Stoudemire didn’t waste any time — he jumped on a flight to the Holy Land within days.
One of his first stops once he landed? The Hebrew Israelites in the southern city of Dimona.
“It’s great to be here in Dimona,” Stoudemire said, greeting the community, “this is a place where I feel like the truth is being taught.”
Stoudemire said that he hoped his coming to Israel and playing professionally might “spread the word” and “give another light” to the “Hebraic culture” and way of life as understood by Hebrew Israelites.
“Building on our Hebraic culture and being able to spread the words and getting our brothers and sisters to understand who they are from a nationality standpoint is very, very important to me,” Stoudemire said.
“Now that I’m playing in Jerusalem that gives another light on the situation, and allows us to reconnect to the Land of Israel.”
Stoudemire’s connection to Israel dates back years.
In 2010, he traveled to the country in a much-publicized tour, telling reporters he was exploring his “Hebrew roots.” Some American Jews and Israelis were confused by his interest, speculating whether he had a Jewish mother or was interested in religious conversion.
But Stoudemire is not Jewish, he has said. Instead, he has ties to various Hebrew Israelite groups.
Hebrew Israelites are people of color, mostly African American, who proclaim ancestral ties to the biblical Israelites. There are dozens of groups that identify as such; the major groups are around a century old and were inspired, in part, by the messages of liberation and nationalism of Marcus Garvey.
One group of Israelites from Chicago led by a charismatic leader named Ben Ammi Ben Israel left America first for Liberia — and ultimately settled in Dimona in the 1970s. Though they had a fraught relationship with the Israeli government in the early years — when members were deported or threatened with deportation — today they number in the thousands.
Stoudemire’s wife appears to have familial connections to this Dimona community.

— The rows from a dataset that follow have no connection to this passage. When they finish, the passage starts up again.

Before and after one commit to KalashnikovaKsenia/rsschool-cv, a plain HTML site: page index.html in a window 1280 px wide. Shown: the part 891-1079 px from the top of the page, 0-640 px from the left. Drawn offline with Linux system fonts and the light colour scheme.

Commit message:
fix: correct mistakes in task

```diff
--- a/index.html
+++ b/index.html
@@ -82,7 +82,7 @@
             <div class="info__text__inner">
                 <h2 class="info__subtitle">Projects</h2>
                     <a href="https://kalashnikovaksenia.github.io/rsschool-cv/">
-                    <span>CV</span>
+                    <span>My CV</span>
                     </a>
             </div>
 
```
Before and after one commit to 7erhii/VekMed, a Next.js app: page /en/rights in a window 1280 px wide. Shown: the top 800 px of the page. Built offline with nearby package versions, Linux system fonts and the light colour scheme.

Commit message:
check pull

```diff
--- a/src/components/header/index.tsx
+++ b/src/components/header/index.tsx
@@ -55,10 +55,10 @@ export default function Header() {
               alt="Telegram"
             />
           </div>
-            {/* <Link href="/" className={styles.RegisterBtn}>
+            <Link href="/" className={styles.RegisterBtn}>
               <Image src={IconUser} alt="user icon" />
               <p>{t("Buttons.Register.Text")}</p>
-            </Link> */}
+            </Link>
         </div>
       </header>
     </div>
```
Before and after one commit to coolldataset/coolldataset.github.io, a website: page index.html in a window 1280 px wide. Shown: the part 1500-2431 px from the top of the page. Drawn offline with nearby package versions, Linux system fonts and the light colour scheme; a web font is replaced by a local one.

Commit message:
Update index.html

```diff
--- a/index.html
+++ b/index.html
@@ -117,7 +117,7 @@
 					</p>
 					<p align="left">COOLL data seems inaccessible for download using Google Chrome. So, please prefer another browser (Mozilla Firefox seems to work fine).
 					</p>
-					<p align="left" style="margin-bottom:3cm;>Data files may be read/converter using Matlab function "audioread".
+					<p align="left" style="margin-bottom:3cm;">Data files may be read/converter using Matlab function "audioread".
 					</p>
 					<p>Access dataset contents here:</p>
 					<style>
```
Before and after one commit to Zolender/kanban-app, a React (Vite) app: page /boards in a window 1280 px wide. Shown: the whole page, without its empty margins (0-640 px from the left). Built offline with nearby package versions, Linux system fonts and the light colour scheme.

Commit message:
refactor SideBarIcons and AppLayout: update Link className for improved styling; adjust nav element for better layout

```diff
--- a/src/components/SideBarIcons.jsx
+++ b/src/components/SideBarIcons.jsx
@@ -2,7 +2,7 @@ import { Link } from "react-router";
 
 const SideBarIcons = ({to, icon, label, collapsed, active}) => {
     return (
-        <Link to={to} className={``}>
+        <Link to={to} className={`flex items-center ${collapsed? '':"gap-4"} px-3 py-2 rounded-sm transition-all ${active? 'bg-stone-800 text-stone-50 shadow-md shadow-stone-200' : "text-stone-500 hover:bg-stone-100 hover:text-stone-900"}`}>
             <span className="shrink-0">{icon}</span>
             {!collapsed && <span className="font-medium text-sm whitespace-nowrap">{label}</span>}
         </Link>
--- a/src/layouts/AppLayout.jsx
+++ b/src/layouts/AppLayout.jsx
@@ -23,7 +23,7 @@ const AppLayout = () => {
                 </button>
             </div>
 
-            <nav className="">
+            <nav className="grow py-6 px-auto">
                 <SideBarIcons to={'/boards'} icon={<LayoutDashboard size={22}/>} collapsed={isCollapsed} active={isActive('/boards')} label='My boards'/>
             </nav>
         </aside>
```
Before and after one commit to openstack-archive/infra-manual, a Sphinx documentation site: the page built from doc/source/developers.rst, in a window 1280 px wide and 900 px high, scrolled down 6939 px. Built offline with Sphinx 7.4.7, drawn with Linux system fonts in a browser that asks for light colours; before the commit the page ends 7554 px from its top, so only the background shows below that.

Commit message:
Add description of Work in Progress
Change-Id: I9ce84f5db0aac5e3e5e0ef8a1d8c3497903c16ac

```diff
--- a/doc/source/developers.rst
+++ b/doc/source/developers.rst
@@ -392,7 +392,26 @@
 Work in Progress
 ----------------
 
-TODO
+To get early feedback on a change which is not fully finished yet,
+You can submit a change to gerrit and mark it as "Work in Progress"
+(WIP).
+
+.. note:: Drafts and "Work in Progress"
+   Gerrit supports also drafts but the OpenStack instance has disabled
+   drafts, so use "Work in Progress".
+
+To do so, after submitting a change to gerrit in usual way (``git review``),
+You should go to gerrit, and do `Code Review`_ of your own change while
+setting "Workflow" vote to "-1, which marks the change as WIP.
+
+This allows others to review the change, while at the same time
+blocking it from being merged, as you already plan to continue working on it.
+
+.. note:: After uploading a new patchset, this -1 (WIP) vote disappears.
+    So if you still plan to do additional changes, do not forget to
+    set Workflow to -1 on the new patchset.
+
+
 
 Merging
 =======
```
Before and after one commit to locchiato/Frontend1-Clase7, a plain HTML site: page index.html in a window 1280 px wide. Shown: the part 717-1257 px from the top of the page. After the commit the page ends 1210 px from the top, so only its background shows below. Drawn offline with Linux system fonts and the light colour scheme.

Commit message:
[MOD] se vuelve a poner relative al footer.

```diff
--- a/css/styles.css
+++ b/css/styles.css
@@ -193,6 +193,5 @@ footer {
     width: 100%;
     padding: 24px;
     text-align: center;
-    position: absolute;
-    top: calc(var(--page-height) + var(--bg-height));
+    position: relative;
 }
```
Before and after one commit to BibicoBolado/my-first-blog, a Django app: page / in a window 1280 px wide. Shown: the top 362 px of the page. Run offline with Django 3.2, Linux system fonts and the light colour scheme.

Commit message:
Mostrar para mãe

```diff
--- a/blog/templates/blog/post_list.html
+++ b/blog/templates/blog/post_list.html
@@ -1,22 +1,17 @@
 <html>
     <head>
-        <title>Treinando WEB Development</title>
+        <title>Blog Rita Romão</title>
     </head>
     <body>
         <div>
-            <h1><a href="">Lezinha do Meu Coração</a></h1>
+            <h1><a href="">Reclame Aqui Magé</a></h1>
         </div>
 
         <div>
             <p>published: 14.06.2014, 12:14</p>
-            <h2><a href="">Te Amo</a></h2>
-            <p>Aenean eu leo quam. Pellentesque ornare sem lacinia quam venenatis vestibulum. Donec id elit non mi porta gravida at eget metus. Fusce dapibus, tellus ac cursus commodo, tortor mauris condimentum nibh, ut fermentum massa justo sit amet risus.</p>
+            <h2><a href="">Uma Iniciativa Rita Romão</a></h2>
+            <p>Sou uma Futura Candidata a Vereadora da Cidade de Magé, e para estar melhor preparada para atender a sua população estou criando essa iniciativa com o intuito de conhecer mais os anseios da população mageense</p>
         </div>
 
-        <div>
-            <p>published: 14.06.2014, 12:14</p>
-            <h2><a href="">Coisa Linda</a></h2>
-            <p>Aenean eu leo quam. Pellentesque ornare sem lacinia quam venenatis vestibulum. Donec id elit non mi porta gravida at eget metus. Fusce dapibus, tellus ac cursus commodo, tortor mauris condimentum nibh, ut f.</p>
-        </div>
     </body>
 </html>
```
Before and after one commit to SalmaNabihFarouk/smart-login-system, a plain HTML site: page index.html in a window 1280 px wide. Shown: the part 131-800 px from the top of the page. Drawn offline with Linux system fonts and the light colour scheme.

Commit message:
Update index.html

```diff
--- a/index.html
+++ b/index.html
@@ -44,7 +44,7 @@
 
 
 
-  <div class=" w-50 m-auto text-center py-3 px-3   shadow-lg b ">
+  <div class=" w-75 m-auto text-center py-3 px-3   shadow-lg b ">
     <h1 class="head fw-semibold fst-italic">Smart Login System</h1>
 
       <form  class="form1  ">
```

And in 2014, Stoudemire executive produced a documentary about the group’s history called “The Village of Peace.”
Stoudemire’s arrival was heralded by a troupe of drummers and a ceremonial prayer. Sar Ahmadiel, an elder speaking on behalf of the Dimona group, thanked Stoudemire for his support over the years and welcomed him.
“Anytime one of the sons come home it’s a great day,” Ahmadiel said. “Being a brother who has definitely embraced, and has obviously come to reclaim that Hebraic heritage, that journey had to lead to Jerusalem.”
In addition to his ties to Dimona, in 2013, Stoudemire went through a baptism with a separate Messianic Hebrew Israelite group based in Chicago called Israel of God, according to that group’s pastor.
Taking the microphone, Stoudemire said that he was happy to be in Israel, a land that “we have been disconnected from since 70 AD, since captivity,” a reference to the Roman siege of Jerusalem. “It’s great to be back in the Holy Land.”